The word to look for is 'Image segmentation'. But also here, it very much depends on what you're looking at. Segmentation and quantification of simple fluorescence images is relatively easy and widely used. It can get very complex depending on how complex the structure is you're looking at. There are machine-learning approaches which are able to distinguish complicated structures from each other, such as different mitosis states.
Segmenting Hematoxylin-Eosin (HE) stained specimens is subject of intensive bioinformatical research. One goal is to assist pathologists in grading tissue lesions, such as in prostate cancer, but this is as far as I know not used clinically yet. Whole-slide scans of histological specimens are becoming more widely used clinically.
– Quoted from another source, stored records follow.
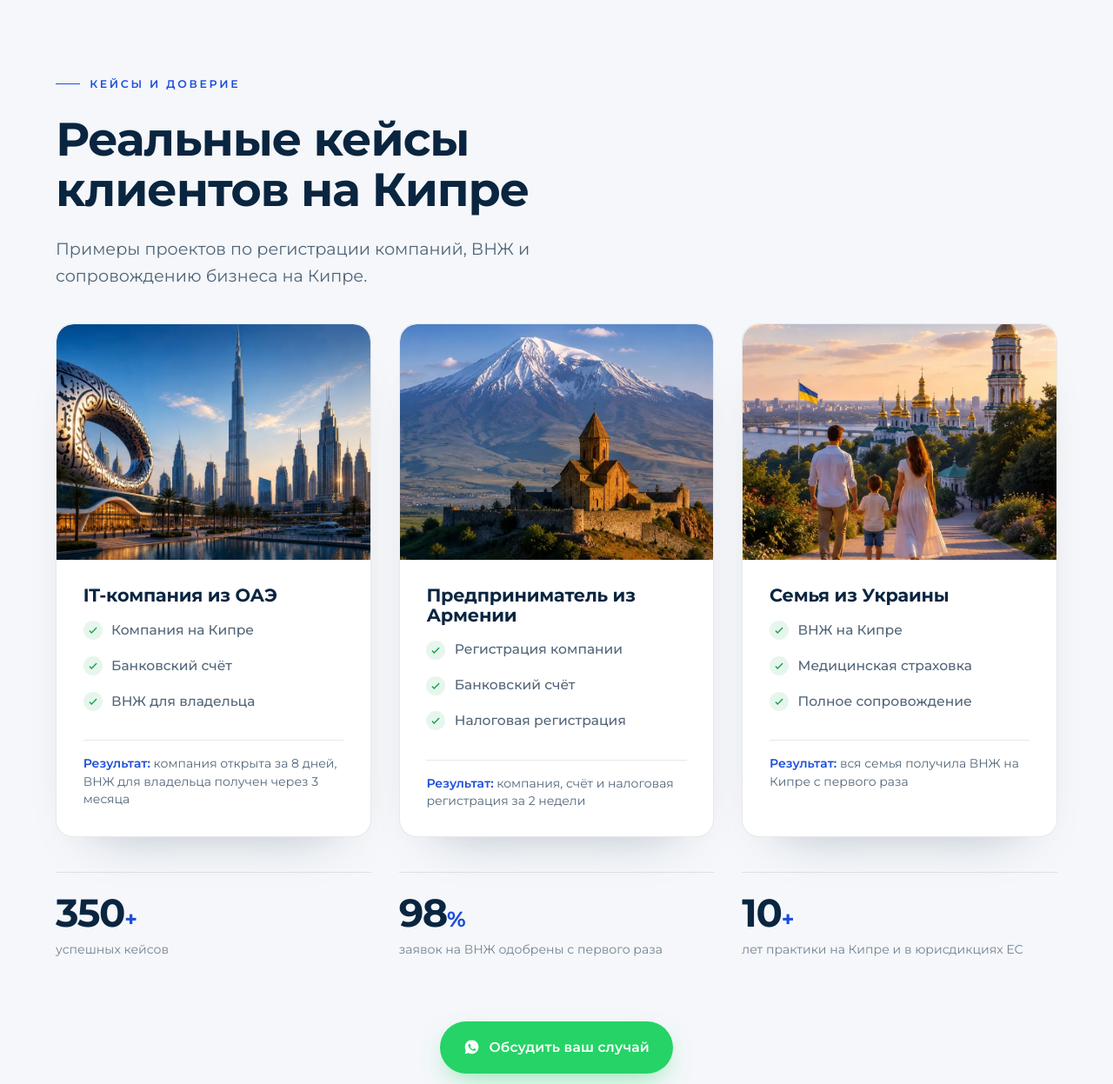
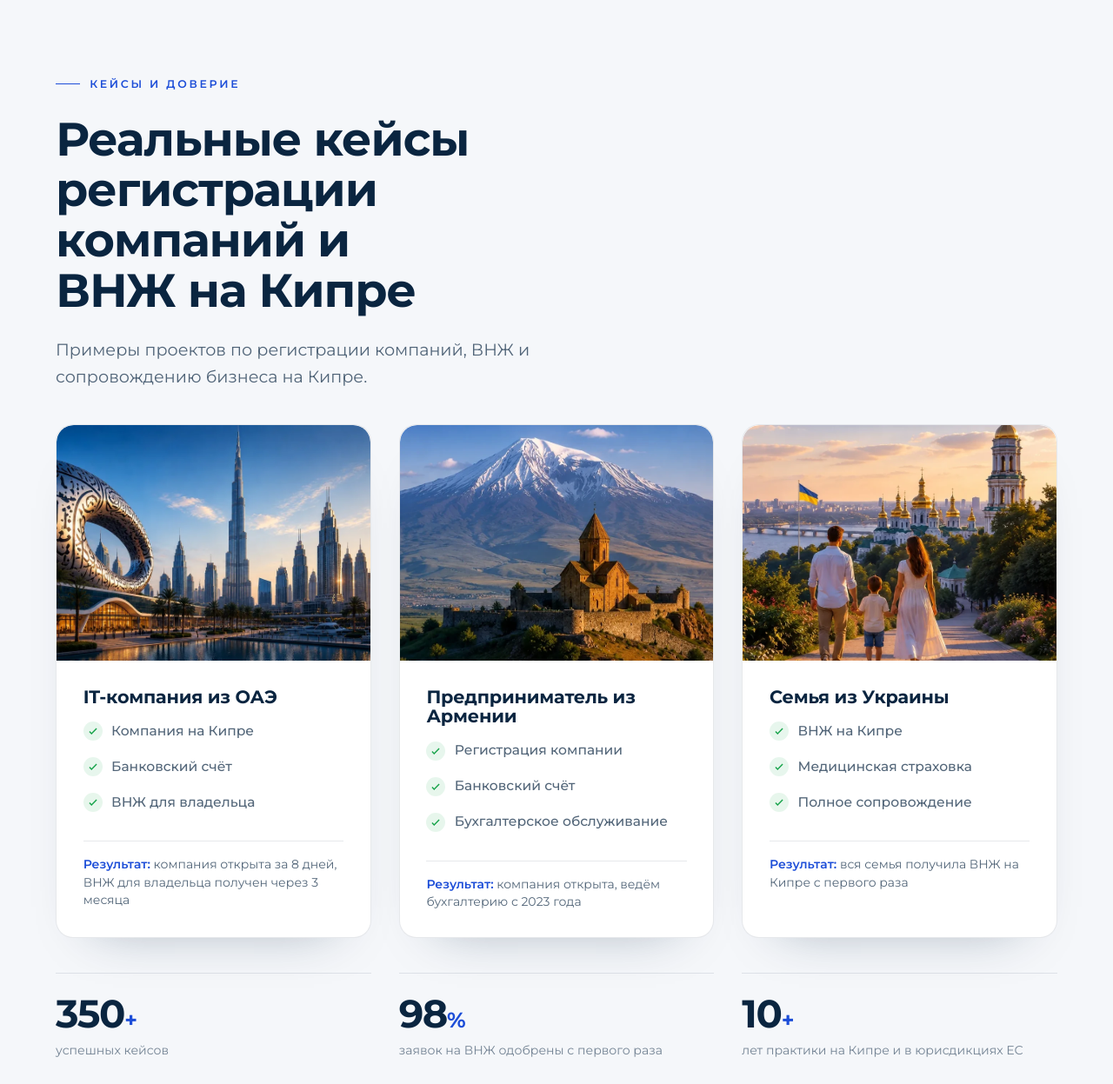
Before and after one commit to Codi-life/ResidentPravonew, a website: page index.html in a window 1280 px wide. Shown: the part 4180-5427 px from the top of the page at 87% size. Drawn offline with Linux system fonts and the light colour scheme.

Commit message:
fix(cases): align RU cases section with EN version
- H2: "Реальные кейсы клиентов на Кипре" → "Реальные кейсы регистрации компаний и ВНЖ на Кипре"
- Armenia case: tax registration → accounting services (ongoing since 2023)
- Schema.org ItemList name and Armenia description updated accordingly

Co-Authored-By: Claude Sonnet 4.6 <noreply@anthropic.com>

```diff
--- a/index.html
+++ b/index.html
@@ -1511,7 +1511,7 @@
 {
   "@context": "https://schema.org",
   "@type": "ItemList",
-  "name": "Реальные кейсы клиентов на Кипре",
+  "name": "Реальные кейсы регистрации компаний и ВНЖ на Кипре",
   "itemListElement": [
     {
       "@type": "ListItem",
@@ -1523,7 +1523,7 @@
       "@type": "ListItem",
       "position": 2,
       "name": "Предприниматель из Армении",
-      "description": "Регистрация компании, банковский счёт, налоговая регистрация на Кипре."
+      "description": "Регистрация компании, открытие банковского счёта, бухгалтерское обслуживание на Кипре. Ведём бухгалтерию с 2023 года."
     },
     {
       "@type": "ListItem",
@@ -1891,7 +1891,7 @@
     <div class="wrap">
       <div class="section-head reveal">
         <span class="eyebrow">Кейсы и доверие</span>
-        <h2>Реальные кейсы клиентов на Кипре</h2>
+        <h2>Реальные кейсы регистрации компаний и ВНЖ на Кипре</h2>
         <p>Примеры проектов по регистрации компаний, ВНЖ и сопровождению бизнеса на Кипре.</p>
       </div>
 
@@ -1915,9 +1915,9 @@
               <ul class="case-results">
                 <li><svg viewBox="0 0 24 24" fill="none" stroke="currentColor" stroke-width="2.4"><path d="M5 13l4 4L19 7"/></svg>Регистрация компании</li>
                 <li><svg viewBox="0 0 24 24" fill="none" stroke="currentColor" stroke-width="2.4"><path d="M5 13l4 4L19 7"/></svg>Банковский счёт</li>
-                <li><svg viewBox="0 0 24 24" fill="none" stroke="currentColor" stroke-width="2.4"><path d="M5 13l4 4L19 7"/></svg>Налоговая регистрация</li>
+                <li><svg viewBox="0 0 24 24" fill="none" stroke="currentColor" stroke-width="2.4"><path d="M5 13l4 4L19 7"/></svg>Бухгалтерское обслуживание</li>
               </ul>
-              <p class="case-result"><strong>Результат:</strong> компания, счёт и налоговая регистрация за 2 недели</p>
+              <p class="case-result"><strong>Результат:</strong> компания открыта, ведём бухгалтерию с 2023 года</p>
             </div>
           </article>
           <article class="case-card">
```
These images are very huge (1 GB per specimen), so a research focus is also to provide a large-scale analysis of these whole-slide scans.
Also, take a look at CellProfiler (http://www.cellprofiler.org), this free open-source software saved my PhD project.
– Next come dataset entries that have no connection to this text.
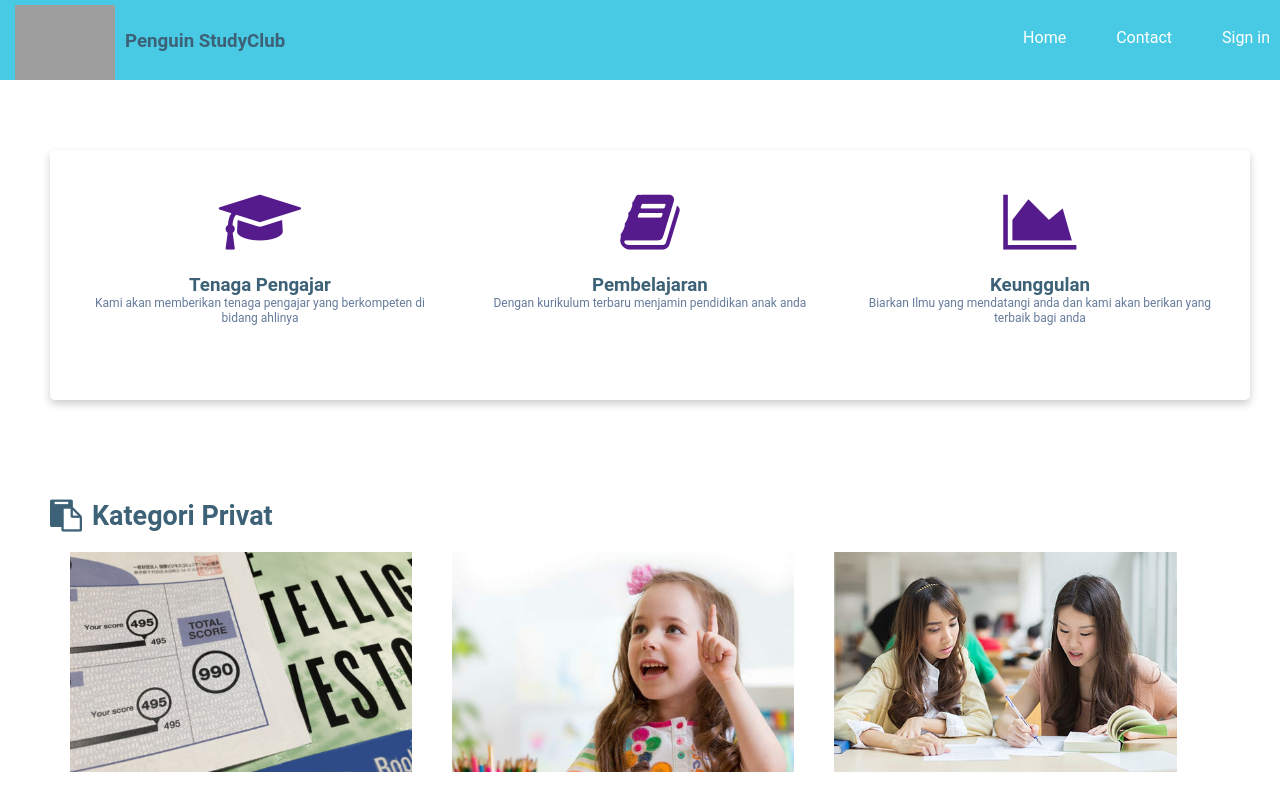
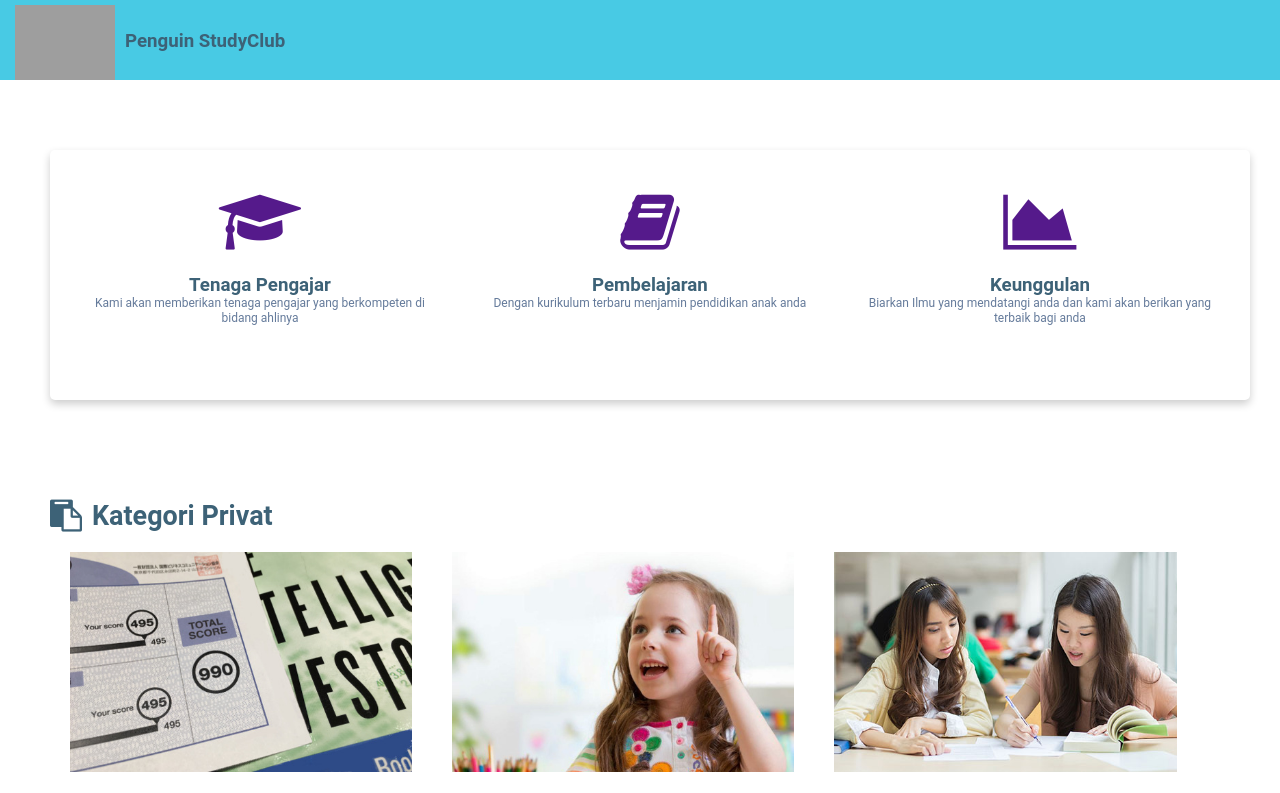
Before and after one commit to Ndhel97/ProgateF22, a plain HTML site: page index.html in a window 1280 px wide. Shown: the top 793 px of the page. Drawn offline with Linux system fonts and the light colour scheme; grey boxes are pictures that could not be loaded.

Commit message:
Update index.html

```diff
--- a/index.html
+++ b/index.html
@@ -3,7 +3,7 @@
     <head>
         <meta charset="utf-8">
         <meta name="viewport" content="width=device-width, initial-scale=1.0">
-        <title>Peguin StudyClub</title>
+        <title>Penguin StudyClub</title>
         <link rel="stylesheet" href="stylesheet_penguin_studyclub.css">
         <link rel="stylesheet" href="responsive_penguin_studyclub.css">
         <link rel="stylesheet" href="//maxcdn.bootstrapcdn.com/font-awesome/4.3.0/css/font-awesome.min.css">
@@ -18,10 +18,10 @@
                   <img class="logo" src="https://raw.githubusercontent.com/Ndhel97/progate.github.io/master/345c1ee3-2ff8-4b63-a55c-5db9989d10e1_200x200.png">
                   <h3 class="header-center">Penguin StudyClub</h3>
                 </div>
-                <div class="header-right">
+                <!-- <div class="header-right">
                   <a href="#">Home</a>
                   <a href="#">Contact</a>
-                  <a href="#" class="login">Sign in</a>
+                  <a href="#" class="login">Sign in</a> -->
 
                 </div>
                 <div class="extra">
```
Literature I found:
Tabesh, A., M. Teverovskiy, et al. (2007). "Multifeature prostate cancer diagnosis and Gleason grading of histological images." IEEE Trans Med Imaging 26(10): 1366-1378.
Petushi, S., F. U. Garcia, et al. (2006). "Large-scale computations on histology images reveal grade-differentiating parameters for breast cancer." BMC Med Imaging 6: 14. http://www.ncbi.nlm.nih.gov/pmc/articles/PMC1634843/
I cannot provide you with a recent review, though...